### Directions
Keep every line of the data below that has the string "endArrow" and present those lines.

### Information shown
=== Section Start ===

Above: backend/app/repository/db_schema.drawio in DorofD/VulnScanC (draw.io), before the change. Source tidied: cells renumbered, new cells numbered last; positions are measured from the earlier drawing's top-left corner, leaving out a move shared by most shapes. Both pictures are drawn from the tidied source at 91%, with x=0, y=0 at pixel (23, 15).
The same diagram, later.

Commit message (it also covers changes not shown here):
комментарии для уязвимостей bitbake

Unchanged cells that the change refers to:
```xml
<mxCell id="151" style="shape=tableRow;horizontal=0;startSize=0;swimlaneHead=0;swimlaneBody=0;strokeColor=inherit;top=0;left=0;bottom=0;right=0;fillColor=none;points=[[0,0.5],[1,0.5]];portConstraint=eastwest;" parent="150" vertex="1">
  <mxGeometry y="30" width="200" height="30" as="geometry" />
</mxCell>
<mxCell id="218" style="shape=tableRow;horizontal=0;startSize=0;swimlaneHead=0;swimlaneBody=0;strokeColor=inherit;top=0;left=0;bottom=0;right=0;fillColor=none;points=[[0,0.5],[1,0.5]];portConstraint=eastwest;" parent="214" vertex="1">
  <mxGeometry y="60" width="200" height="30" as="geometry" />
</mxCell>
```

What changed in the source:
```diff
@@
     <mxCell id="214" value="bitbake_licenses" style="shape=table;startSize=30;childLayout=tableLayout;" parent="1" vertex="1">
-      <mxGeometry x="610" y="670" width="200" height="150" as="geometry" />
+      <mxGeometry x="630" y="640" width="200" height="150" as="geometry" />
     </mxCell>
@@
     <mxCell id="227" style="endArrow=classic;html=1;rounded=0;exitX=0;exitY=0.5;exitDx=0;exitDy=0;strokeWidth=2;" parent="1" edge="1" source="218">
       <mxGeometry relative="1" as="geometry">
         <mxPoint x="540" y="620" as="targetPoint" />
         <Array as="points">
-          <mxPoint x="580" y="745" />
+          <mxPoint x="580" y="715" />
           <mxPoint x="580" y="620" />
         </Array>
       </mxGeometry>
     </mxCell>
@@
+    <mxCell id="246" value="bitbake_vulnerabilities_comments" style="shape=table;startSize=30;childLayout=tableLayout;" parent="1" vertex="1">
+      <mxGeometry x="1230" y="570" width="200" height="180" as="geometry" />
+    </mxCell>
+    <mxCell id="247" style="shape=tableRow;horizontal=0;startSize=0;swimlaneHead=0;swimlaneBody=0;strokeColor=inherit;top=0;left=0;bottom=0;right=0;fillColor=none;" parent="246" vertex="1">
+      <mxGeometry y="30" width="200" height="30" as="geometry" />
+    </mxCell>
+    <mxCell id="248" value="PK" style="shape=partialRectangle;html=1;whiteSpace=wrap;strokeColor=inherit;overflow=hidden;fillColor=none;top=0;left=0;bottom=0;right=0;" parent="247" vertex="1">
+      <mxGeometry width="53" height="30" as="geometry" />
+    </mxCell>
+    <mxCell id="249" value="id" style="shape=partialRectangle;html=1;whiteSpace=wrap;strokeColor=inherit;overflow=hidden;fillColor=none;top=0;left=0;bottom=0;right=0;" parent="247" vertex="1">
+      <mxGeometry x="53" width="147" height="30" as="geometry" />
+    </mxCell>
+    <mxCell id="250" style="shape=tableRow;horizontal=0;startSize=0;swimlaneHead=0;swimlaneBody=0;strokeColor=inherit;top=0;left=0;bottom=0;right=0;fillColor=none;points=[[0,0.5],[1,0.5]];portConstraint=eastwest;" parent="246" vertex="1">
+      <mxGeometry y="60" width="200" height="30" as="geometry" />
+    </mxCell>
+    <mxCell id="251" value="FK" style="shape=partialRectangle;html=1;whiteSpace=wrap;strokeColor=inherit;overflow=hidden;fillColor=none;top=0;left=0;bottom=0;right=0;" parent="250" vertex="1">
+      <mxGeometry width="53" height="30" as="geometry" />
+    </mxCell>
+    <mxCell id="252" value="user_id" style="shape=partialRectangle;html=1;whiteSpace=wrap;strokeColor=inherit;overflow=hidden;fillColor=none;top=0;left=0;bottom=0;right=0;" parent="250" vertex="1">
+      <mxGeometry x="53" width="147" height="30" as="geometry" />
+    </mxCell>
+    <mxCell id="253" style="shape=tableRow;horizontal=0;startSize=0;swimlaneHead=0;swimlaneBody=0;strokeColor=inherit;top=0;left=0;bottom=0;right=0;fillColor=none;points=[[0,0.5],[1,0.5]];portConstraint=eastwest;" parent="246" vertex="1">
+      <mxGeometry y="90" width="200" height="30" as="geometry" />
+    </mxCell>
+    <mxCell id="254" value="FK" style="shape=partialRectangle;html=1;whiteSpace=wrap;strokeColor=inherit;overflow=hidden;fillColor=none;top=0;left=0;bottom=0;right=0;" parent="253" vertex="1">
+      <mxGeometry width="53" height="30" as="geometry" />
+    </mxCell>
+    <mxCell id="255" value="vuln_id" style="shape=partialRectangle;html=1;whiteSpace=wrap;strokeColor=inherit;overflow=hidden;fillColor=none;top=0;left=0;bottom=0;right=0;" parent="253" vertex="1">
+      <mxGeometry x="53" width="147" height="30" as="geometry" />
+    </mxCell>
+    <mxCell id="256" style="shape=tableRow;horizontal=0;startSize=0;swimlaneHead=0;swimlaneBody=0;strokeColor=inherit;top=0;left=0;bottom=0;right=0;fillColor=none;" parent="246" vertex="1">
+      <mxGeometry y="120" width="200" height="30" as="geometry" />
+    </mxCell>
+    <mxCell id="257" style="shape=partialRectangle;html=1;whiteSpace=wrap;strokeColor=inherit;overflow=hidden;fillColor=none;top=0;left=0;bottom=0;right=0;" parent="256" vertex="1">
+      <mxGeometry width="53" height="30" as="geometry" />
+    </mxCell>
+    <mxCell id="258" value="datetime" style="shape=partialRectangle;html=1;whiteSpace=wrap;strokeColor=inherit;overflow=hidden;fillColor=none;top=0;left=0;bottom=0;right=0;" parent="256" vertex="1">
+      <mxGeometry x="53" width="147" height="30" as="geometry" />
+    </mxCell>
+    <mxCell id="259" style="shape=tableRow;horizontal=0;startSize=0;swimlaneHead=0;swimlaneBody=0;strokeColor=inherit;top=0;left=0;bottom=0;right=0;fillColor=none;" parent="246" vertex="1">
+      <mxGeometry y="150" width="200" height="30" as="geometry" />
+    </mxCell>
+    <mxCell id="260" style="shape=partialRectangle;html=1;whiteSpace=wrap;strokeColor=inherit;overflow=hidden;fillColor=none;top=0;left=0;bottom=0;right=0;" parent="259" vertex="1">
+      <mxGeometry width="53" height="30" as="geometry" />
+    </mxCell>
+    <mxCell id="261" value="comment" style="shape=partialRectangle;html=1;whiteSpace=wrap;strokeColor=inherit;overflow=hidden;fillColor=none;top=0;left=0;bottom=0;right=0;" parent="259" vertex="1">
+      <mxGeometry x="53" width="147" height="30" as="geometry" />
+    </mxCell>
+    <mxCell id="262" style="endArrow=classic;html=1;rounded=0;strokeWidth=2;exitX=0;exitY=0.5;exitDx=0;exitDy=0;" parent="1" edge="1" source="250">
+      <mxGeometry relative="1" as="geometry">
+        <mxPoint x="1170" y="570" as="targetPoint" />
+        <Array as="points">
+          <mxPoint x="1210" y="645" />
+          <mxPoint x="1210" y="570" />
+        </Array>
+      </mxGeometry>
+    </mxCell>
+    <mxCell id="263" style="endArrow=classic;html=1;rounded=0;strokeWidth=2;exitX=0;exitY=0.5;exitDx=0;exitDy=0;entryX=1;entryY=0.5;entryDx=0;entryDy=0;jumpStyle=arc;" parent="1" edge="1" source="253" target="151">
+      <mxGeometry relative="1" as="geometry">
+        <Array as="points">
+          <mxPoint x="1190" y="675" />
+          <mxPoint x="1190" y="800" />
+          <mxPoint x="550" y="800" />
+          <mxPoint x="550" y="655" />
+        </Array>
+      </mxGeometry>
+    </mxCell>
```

=== Section End ===

### Exercise response
     <mxCell id="227" style="endArrow=classic;html=1;rounded=0;exitX=0;exitY=0.5;exitDx=0;exitDy=0;strokeWidth=2;" parent="1" edge="1" source="218">
+    <mxCell id="262" style="endArrow=classic;html=1;rounded=0;strokeWidth=2;exitX=0;exitY=0.5;exitDx=0;exitDy=0;" parent="1" edge="1" source="250">
+    <mxCell id="263" style="endArrow=classic;html=1;rounded=0;strokeWidth=2;exitX=0;exitY=0.5;exitDx=0;exitDy=0;entryX=1;entryY=0.5;entryDx=0;entryDy=0;jumpStyle=arc;" parent="1" edge="1" source="253" target="151">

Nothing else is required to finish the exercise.